*** Begin section ***

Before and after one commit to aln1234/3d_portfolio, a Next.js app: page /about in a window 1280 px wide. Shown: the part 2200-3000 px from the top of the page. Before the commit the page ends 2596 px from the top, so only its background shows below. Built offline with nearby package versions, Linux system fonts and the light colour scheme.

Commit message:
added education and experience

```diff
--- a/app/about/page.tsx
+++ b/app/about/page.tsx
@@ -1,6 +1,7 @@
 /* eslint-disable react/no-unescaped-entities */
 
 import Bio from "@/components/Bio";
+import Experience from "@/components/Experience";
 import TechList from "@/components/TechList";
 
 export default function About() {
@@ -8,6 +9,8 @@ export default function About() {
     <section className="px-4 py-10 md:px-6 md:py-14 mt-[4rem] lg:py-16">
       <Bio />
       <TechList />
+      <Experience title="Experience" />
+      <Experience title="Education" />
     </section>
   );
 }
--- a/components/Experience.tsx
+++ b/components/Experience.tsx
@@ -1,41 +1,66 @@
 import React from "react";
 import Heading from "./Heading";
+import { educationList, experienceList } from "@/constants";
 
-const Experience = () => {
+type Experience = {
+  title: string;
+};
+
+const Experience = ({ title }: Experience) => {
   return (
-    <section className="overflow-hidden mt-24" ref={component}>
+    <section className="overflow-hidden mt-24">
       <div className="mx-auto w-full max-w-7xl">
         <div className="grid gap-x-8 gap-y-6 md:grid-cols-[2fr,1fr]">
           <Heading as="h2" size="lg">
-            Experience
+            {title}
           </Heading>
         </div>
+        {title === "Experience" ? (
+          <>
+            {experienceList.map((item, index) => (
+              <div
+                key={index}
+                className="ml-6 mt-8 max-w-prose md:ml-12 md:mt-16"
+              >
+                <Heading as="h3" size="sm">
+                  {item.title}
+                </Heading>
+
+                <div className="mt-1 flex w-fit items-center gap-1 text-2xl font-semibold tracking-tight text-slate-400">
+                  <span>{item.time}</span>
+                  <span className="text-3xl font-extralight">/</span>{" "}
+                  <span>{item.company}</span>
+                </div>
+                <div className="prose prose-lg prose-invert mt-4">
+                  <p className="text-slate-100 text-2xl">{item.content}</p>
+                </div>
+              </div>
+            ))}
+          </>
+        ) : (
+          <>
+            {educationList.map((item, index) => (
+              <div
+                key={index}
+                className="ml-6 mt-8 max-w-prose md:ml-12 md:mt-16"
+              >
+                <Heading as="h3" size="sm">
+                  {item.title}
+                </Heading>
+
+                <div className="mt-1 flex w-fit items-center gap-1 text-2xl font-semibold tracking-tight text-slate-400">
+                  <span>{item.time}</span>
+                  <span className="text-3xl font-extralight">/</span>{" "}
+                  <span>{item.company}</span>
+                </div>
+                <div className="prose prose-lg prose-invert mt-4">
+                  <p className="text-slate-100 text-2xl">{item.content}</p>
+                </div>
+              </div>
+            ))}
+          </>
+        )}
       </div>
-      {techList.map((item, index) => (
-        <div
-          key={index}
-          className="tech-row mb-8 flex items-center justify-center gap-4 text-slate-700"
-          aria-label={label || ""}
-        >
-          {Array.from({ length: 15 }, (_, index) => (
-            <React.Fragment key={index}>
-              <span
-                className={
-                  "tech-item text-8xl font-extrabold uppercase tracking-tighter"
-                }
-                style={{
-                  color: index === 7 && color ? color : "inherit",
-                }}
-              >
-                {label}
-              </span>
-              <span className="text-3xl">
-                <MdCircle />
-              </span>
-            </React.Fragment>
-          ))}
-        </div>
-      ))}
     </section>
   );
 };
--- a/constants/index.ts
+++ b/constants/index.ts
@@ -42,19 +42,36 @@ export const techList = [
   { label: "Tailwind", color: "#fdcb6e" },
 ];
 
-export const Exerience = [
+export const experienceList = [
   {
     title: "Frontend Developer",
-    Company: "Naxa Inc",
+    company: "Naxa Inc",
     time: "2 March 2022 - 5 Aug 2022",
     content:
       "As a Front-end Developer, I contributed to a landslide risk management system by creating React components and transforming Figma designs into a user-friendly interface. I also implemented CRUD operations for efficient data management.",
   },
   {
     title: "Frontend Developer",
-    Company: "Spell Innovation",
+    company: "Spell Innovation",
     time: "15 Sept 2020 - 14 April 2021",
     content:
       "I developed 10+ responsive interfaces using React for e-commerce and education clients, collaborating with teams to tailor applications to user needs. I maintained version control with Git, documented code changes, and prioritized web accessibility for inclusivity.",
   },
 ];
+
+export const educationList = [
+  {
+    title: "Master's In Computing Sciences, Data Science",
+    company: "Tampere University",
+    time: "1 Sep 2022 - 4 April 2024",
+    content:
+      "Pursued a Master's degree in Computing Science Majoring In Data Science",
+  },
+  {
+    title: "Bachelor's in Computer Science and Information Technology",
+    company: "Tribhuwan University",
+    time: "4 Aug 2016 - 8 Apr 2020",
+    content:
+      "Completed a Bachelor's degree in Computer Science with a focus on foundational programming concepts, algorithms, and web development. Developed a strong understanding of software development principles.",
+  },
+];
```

*** End section ***

- **Task item**
Retype each line of the listing exactly as it was given above.

- **Response below**
Before and after one commit to aln1234/3d_portfolio, a Next.js app: page /about in a window 1280 px wide. Shown: the part 2200-3000 px from the top of the page. Before the commit the page ends 2596 px from the top, so only its background shows below. Built offline with nearby package versions, Linux system fonts and the light colour scheme.

Commit message:
added education and experience

```diff
--- a/app/about/page.tsx
+++ b/app/about/page.tsx
@@ -1,6 +1,7 @@
 /* eslint-disable react/no-unescaped-entities */
 
 import Bio from "@/components/Bio";
+import Experience from "@/components/Experience";
 import TechList from "@/components/TechList";
 
 export default function About() {
@@ -8,6 +9,8 @@ export default function About() {
     <section className="px-4 py-10 md:px-6 md:py-14 mt-[4rem] lg:py-16">
       <Bio />
       <TechList />
+      <Experience title="Experience" />
+      <Experience title="Education" />
     </section>
   );
 }
--- a/components/Experience.tsx
+++ b/components/Experience.tsx
@@ -1,41 +1,66 @@
 import React from "react";
 import Heading from "./Heading";
+import { educationList, experienceList } from "@/constants";
 
-const Experience = () => {
+type Experience = {
+  title: string;
+};
+
+const Experience = ({ title }: Experience) => {
   return (
-    <section className="overflow-hidden mt-24" ref={component}>
+    <section className="overflow-hidden mt-24">
       <div className="mx-auto w-full max-w-7xl">
         <div className="grid gap-x-8 gap-y-6 md:grid-cols-[2fr,1fr]">
           <Heading as="h2" size="lg">
-            Experience
+            {title}
           </Heading>
         </div>
+        {title === "Experience" ? (
+          <>
+            {experienceList.map((item, index) => (
+              <div
+                key={index}
+                className="ml-6 mt-8 max-w-prose md:ml-12 md:mt-16"
+              >
+                <Heading as="h3" size="sm">
+                  {item.title}
+                </Heading>
+
+                <div className="mt-1 flex w-fit items-center gap-1 text-2xl font-semibold tracking-tight text-slate-400">
+                  <span>{item.time}</span>
+                  <span className="text-3xl font-extralight">/</span>{" "}
+                  <span>{item.company}</span>
+                </div>
+                <div className="prose prose-lg prose-invert mt-4">
+                  <p className="text-slate-100 text-2xl">{item.content}</p>
+                </div>
+              </div>
+            ))}
+          </>
+        ) : (
+          <>
+            {educationList.map((item, index) => (
+              <div
+                key={index}
+                className="ml-6 mt-8 max-w-prose md:ml-12 md:mt-16"
+              >
+                <Heading as="h3" size="sm">
+                  {item.title}
+                </Heading>
+
+                <div className="mt-1 flex w-fit items-center gap-1 text-2xl font-semibold tracking-tight text-slate-400">
+                  <span>{item.time}</span>
+                  <span className="text-3xl font-extralight">/</span>{" "}
+                  <span>{item.company}</span>
+                </div>
+                <div className="prose prose-lg prose-invert mt-4">
+                  <p className="text-slate-100 text-2xl">{item.content}</p>
+                </div>
+              </div>
+            ))}
+          </>
+        )}
       </div>
-      {techList.map((item, index) => (
-        <div
-          key={index}
-          className="tech-row mb-8 flex items-center justify-center gap-4 text-slate-700"
-          aria-label={label || ""}
-        >
-          {Array.from({ length: 15 }, (_, index) => (
-            <React.Fragment key={index}>
-              <span
-                className={
-                  "tech-item text-8xl font-extrabold uppercase tracking-tighter"
-                }
-                style={{
-                  color: index === 7 && color ? color : "inherit",
-                }}
-              >
-                {label}
-              </span>
-              <span className="text-3xl">
-                <MdCircle />
-              </span>
-            </React.Fragment>
-          ))}
-        </div>
-      ))}
     </section>
   );
 };
--- a/constants/index.ts
+++ b/constants/index.ts
@@ -42,19 +42,36 @@ export const techList = [
   { label: "Tailwind", color: "#fdcb6e" },
 ];
 
-export const Exerience = [
+export const experienceList = [
   {
     title: "Frontend Developer",
-    Company: "Naxa Inc",
+    company: "Naxa Inc",
     time: "2 March 2022 - 5 Aug 2022",
     content:
       "As a Front-end Developer, I contributed to a landslide risk management system by creating React components and transforming Figma designs into a user-friendly interface. I also implemented CRUD operations for efficient data management.",
   },
   {
     title: "Frontend Developer",
-    Company: "Spell Innovation",
+    company: "Spell Innovation",
     time: "15 Sept 2020 - 14 April 2021",
     content:
       "I developed 10+ responsive interfaces using React for e-commerce and education clients, collaborating with teams to tailor applications to user needs. I maintained version control with Git, documented code changes, and prioritized web accessibility for inclusivity.",
   },
 ];
+
+export const educationList = [
+  {
+    title: "Master's In Computing Sciences, Data Science",
+    company: "Tampere University",
+    time: "1 Sep 2022 - 4 April 2024",
+    content:
+      "Pursued a Master's degree in Computing Science Majoring In Data Science",
+  },
+  {
+    title: "Bachelor's in Computer Science and Information Technology",
+    company: "Tribhuwan University",
+    time: "4 Aug 2016 - 8 Apr 2020",
+    content:
+      "Completed a Bachelor's degree in Computer Science with a focus on foundational programming concepts, algorithms, and web development. Developed a strong understanding of software development principles.",
+  },
+];
```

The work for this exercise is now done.